In the 2006-07 college basketball season, a freshman from Davidson College tied for third in the country in made three-pointers (122). The next season he led the nation with 162 (still the most ever in a single season) and his junior year he finished fifth in the nation with 130 threes, before being drafted seventh overall by the Warriors in the 2009 NBA Draft.
11 seasons later, Steph Curry and his three-point shooting revolution have forever altered the game of basketball.
Here’s a couple of Steph Curry three-point shooting nuggets for you:
- 14 times in his career he has hit 10 or more threes in a single game.
- Led the NBA in made threes every season from 2012-13 through 2016-17.
- Already third in number of career made threes behind two guys you might have heard of named Ray Allen and Reggie Miller.
- Only player to ever make 400 threes in a season.
- Holds positions one, three, four, six, and nine on the NBA top 10 list for most three made in a single season.
The basketball analytics era is upon us. We have learned that close-range twos and the three-point shot offer the best value in basketball. Curry and his Warrior teammates have ridden this train to the last five straight NBA Finals, winning three of them.
As would only make sense, the three-point boom has also made its way to the college game. In the amateur ranks, the three-point shot is even more valuable because of its shorter distance.
For Curry’s first two years of college, the three-point line was 19 feet, nine inches from the basket. In 2008-09, the NCAA moved the line back a foot to 20 feet, nine inches. Apparently Steph was making things look too easy.
All of this culminated in the NCAA once again moving the line back to the FIBA distance of 22 feet, 1.75 inches.
Entering the 2019-20 season, Carolina was losing the likes of Cam Johnson, Coby White, Luke Maye, and Kenny Williams in the midst of this move backwards. How would these personnel changes and new distance affect the 2019-20 Tar Heels’ ability to shoot the three? Let’s find out.
Over the course of the past several weeks, I’ve been reviewing the stats from the 2019-20 North Carolina basketball team, one category at a time. We’ve already looked at total points, total rebounds, total assists, total three-pointers, total blocks, total steals, field goal percentage, and points per game [INSERT LINKS FOR ALL THESE]. We move today to our final stat category, three-point percentage.
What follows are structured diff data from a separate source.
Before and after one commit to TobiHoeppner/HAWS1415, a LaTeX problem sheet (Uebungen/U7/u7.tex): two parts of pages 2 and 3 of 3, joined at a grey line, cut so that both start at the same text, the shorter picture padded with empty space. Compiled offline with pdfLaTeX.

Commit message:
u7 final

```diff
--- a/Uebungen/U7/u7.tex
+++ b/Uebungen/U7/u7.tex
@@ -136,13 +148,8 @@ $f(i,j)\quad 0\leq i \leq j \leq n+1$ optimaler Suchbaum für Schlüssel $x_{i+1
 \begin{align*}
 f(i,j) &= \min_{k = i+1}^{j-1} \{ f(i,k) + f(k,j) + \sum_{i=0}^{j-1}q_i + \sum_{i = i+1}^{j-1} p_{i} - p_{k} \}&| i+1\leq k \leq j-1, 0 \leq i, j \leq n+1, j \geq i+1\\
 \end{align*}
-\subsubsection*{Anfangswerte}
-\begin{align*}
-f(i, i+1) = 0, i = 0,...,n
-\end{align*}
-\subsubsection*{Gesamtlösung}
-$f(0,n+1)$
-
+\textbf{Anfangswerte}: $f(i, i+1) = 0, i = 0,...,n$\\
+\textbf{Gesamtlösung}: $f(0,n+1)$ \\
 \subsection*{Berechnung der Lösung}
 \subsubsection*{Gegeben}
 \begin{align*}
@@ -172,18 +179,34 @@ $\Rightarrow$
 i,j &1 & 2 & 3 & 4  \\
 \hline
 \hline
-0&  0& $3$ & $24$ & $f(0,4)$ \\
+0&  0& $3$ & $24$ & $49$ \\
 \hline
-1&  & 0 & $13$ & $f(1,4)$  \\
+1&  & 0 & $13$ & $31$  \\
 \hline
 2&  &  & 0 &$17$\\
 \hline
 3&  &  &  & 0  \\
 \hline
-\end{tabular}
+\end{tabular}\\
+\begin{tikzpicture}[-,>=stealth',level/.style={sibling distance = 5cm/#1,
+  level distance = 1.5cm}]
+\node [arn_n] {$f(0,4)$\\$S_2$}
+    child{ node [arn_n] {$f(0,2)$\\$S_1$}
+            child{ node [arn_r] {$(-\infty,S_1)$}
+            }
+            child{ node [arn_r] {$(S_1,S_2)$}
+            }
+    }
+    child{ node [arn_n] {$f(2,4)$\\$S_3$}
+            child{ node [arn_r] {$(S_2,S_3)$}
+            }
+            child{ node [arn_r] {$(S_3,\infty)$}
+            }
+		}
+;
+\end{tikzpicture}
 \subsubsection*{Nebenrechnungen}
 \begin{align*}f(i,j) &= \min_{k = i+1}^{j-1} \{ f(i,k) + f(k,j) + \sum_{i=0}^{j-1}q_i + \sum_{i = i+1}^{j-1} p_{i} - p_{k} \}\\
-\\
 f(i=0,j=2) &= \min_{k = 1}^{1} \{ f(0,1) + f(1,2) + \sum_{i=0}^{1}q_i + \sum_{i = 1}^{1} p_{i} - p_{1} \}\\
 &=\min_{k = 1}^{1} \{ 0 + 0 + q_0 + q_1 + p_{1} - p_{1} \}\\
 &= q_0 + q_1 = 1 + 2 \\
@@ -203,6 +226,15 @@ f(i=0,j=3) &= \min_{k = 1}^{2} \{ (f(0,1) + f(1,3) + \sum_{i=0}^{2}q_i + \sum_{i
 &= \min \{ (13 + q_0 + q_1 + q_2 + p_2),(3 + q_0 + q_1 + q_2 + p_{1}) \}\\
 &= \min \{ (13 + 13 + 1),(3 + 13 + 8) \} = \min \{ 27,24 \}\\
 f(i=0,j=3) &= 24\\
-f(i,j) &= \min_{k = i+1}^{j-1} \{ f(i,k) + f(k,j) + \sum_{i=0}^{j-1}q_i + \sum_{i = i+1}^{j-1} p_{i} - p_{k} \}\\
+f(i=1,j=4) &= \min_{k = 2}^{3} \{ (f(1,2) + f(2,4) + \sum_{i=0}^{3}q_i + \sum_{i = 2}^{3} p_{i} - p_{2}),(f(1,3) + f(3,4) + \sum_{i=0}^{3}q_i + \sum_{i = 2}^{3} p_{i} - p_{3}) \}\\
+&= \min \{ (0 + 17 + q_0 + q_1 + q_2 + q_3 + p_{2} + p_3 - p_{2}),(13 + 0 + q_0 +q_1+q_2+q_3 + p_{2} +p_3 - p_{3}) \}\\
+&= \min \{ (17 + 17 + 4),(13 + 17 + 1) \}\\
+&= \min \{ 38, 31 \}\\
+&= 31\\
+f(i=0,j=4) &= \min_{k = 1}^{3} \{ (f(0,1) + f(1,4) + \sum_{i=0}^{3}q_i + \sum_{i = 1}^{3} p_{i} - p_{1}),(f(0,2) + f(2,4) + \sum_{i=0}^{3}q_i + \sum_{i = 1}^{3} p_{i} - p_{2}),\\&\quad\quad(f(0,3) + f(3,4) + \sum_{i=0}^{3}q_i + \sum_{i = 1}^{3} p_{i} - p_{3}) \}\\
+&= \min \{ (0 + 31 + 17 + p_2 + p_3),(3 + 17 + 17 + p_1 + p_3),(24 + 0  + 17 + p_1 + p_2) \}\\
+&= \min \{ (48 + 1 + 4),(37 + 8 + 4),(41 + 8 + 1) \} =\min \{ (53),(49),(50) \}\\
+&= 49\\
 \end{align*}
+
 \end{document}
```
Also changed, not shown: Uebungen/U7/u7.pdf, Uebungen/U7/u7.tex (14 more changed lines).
As a reminder: while these stats won’t tell the whole story of the season, they will help provide context and insight for both the present and historical context.
The following chart lists each player, their three-point percentage for the season, and where they ranked in the Carolina history books for three-point percentage in a single season (for those who achieved the minimum threshold of 10 made threes).
- Brandon Robinson led the team (for those who qualified) with a 36.9 percent clip (59-for-160). That means that no player who qualified made 40 percent of their three-point attempts.
- Robinson’s 36.9 percent is the lowest qualifying three-point percentage to lead a Carolina team ever.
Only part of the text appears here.